Spheros can roll at a speed of up to 7km/h in any direction, spin, flip and change colour. Using the Sphero EDU App students can accurately direct the movement of the Sphero using block code.
Literacy – Students create a game that represents a virtual story.
Mathematics – Using the 13 x 13 grid, students’ creations will demonstrate their understanding of multiplication, fractions, and area/perimeter.
Mathematics – Students can create shapes, navigate mazes and obstacles and play games that require them to demonstrate their understanding of angles, length, time, speed.
Australian Curriculum Links:
- Create imaginative texts based on characters, settings and events from students’ own and other cultures using visual features, for example perspective, distance and angle (ACELT1601)
- Create literary texts that explore students’ own experiences and imagining (ACELT1607)
- Create and interpret simple grid maps to show position and pathways (ACMMG065)
- Use simple scales, legends and directions to interpret information contained in basic maps (ACMMG090)
- Compare angles and classify them as equal to, greater than, or less than, a right angle (ACMMG089)
- Recall multiplication facts up to 10 × 10 and related division facts (ACMNA075)
- Compare objects using familiar metric units of area and volume (ACMMG290)
Digital Technologies 3-4:
- Define simple problems, and describe and follow a sequence of steps and decisions (algorithms) needed to solve them (ACTDIP010)
- Implement simple digital solutions as visual programs with algorithms involving branching (decisions) and user input (ACTDIP011)

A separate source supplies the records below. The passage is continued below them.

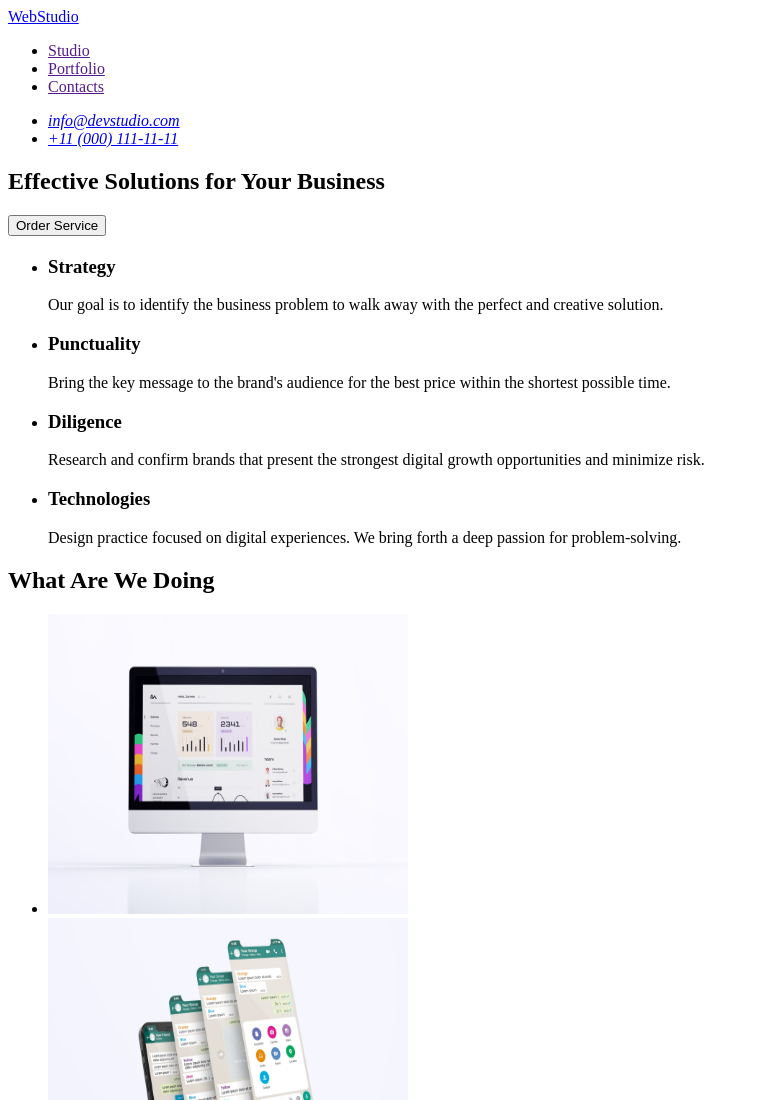
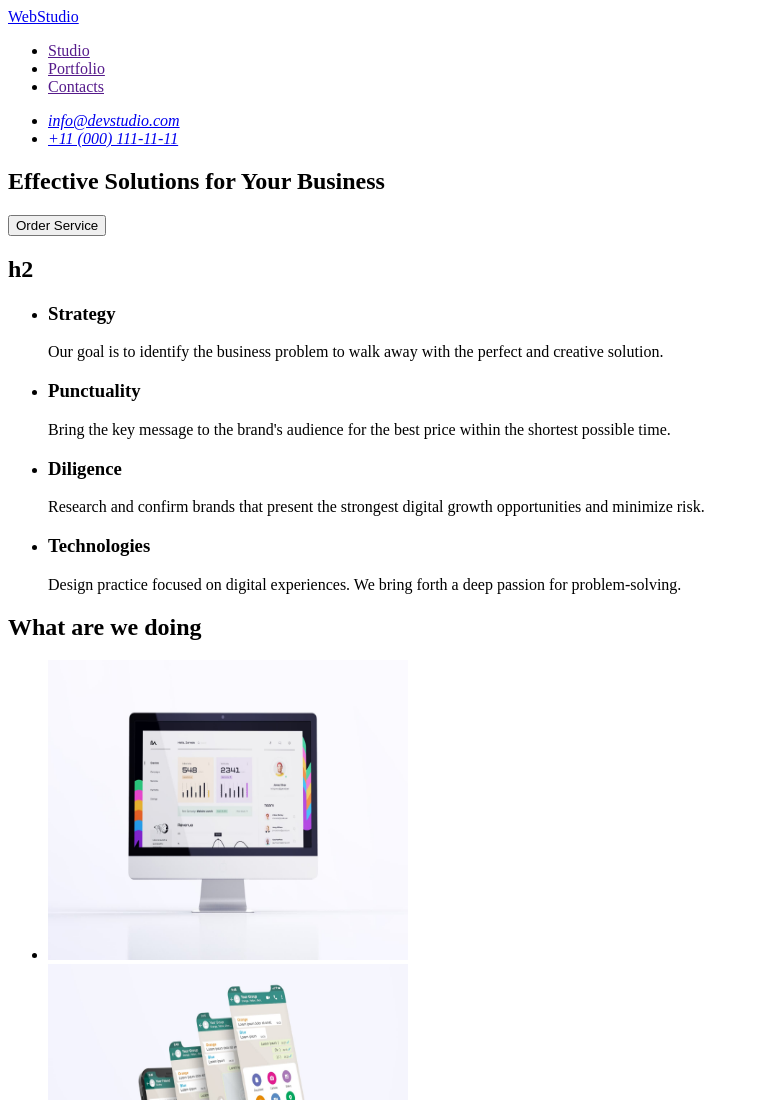
Before and after one commit to zetdou/goit-markup-hw-01, a plain HTML site: page index.html in a window 1280 px wide. Shown: the top 1100 px of the page, without its empty margins (0-759 px from the left). Drawn offline with Linux system fonts and the light colour scheme.

Commit message:
Update index4.html

```diff
--- a/index.html
+++ b/index.html
@@ -28,7 +28,7 @@
     <button type="button">Order Service</button>
     </section>
     <section>
-    <h2></h2>
+    <h2>h2</h2>
 <ul>
  <li>
     <h3>Strategy</h3>
@@ -49,7 +49,7 @@
 </ul>
    </section>
    <section>
-    <h2>What Are We Doing</h2>
+    <h2>What are we doing</h2>
     <ul>
     <li><img src="./images/img1.jpg" alt="img1" width="360" height="300"></li>
     <li><img src="./images/img2.jpg" alt="img2" width="360" height="300"></li>
```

Upper Primary Ideas (Year 5 & 6):
Upper Primary years students have the ability to apply their learnt skills and knowledge of digital technologies to create solutions to problems. My favourite resources for Upper Primary years are the Micro:bit and SamLabs.
The Micro:bit is a small microcontroller with LED lights, sensors, accelerometer and compass.
SamLabs are wireless blocks and accessories that connect together including motors, sliders, buttons, lights and sensors.
Lesson idea – Using the United Nations Sustainable Goals as a guide, I select two or three goals that link to our unit of inquiry. Students are asked to focus on one of these goals and to create a solution to this problem using either the Micro:bit or SamLabs technologies.
I explore this in more detail (with student examples) in my MTA Blog: Integrating Sam Labs in the Classroom
Australian Curriculum Links:
Digital Technologies 5-6:
- Define problems in terms of data and functional requirements drawing on previously solved problems (ACTDIP017)
- Design, modify and follow simple algorithms involving sequences of steps, branching, and iteration (repetition) (ACTDIP019)
- Implement digital solutions as simple visual programs involving branching, iteration (repetition), and user input (ACTDIP020)
- Explain how student solutions and existing information systems are sustainable and meet current and future local community needs (ACTDIP021)
- Scientific knowledge is used to solve problems and inform personal and community decisions (ACSHE083)
- Electrical energy can be transferred and transformed in electrical circuits and can be generated from a range of sources (ACSSU097)
- Scientific knowledge is used to solve problems and inform personal and community decisions (ACSHE100)
Whether it be the digital technologies I have highlighted, or any other, technology in our classrooms they should not be seen as something separate, but rather something that is integrated purposefully into student learning experiences. These technologies provide hands-on learning opportunities that allow for students to develop critical thinking, creativity and problem solving.
How are you using Digital Technologies across the curriculum? We would love to hear from you!
About the Author
Eleni Kyritsis is an award winning teacher from Melbourne. She is the Leader of Curriculum and Innovation at Strathcona Baptist Girls Grammar. Eleni facilitates professional learning workshops around the world that focus on unleashing creativity and curiosity in classrooms. You can contact her at elenikyritis.com and @misskyritsis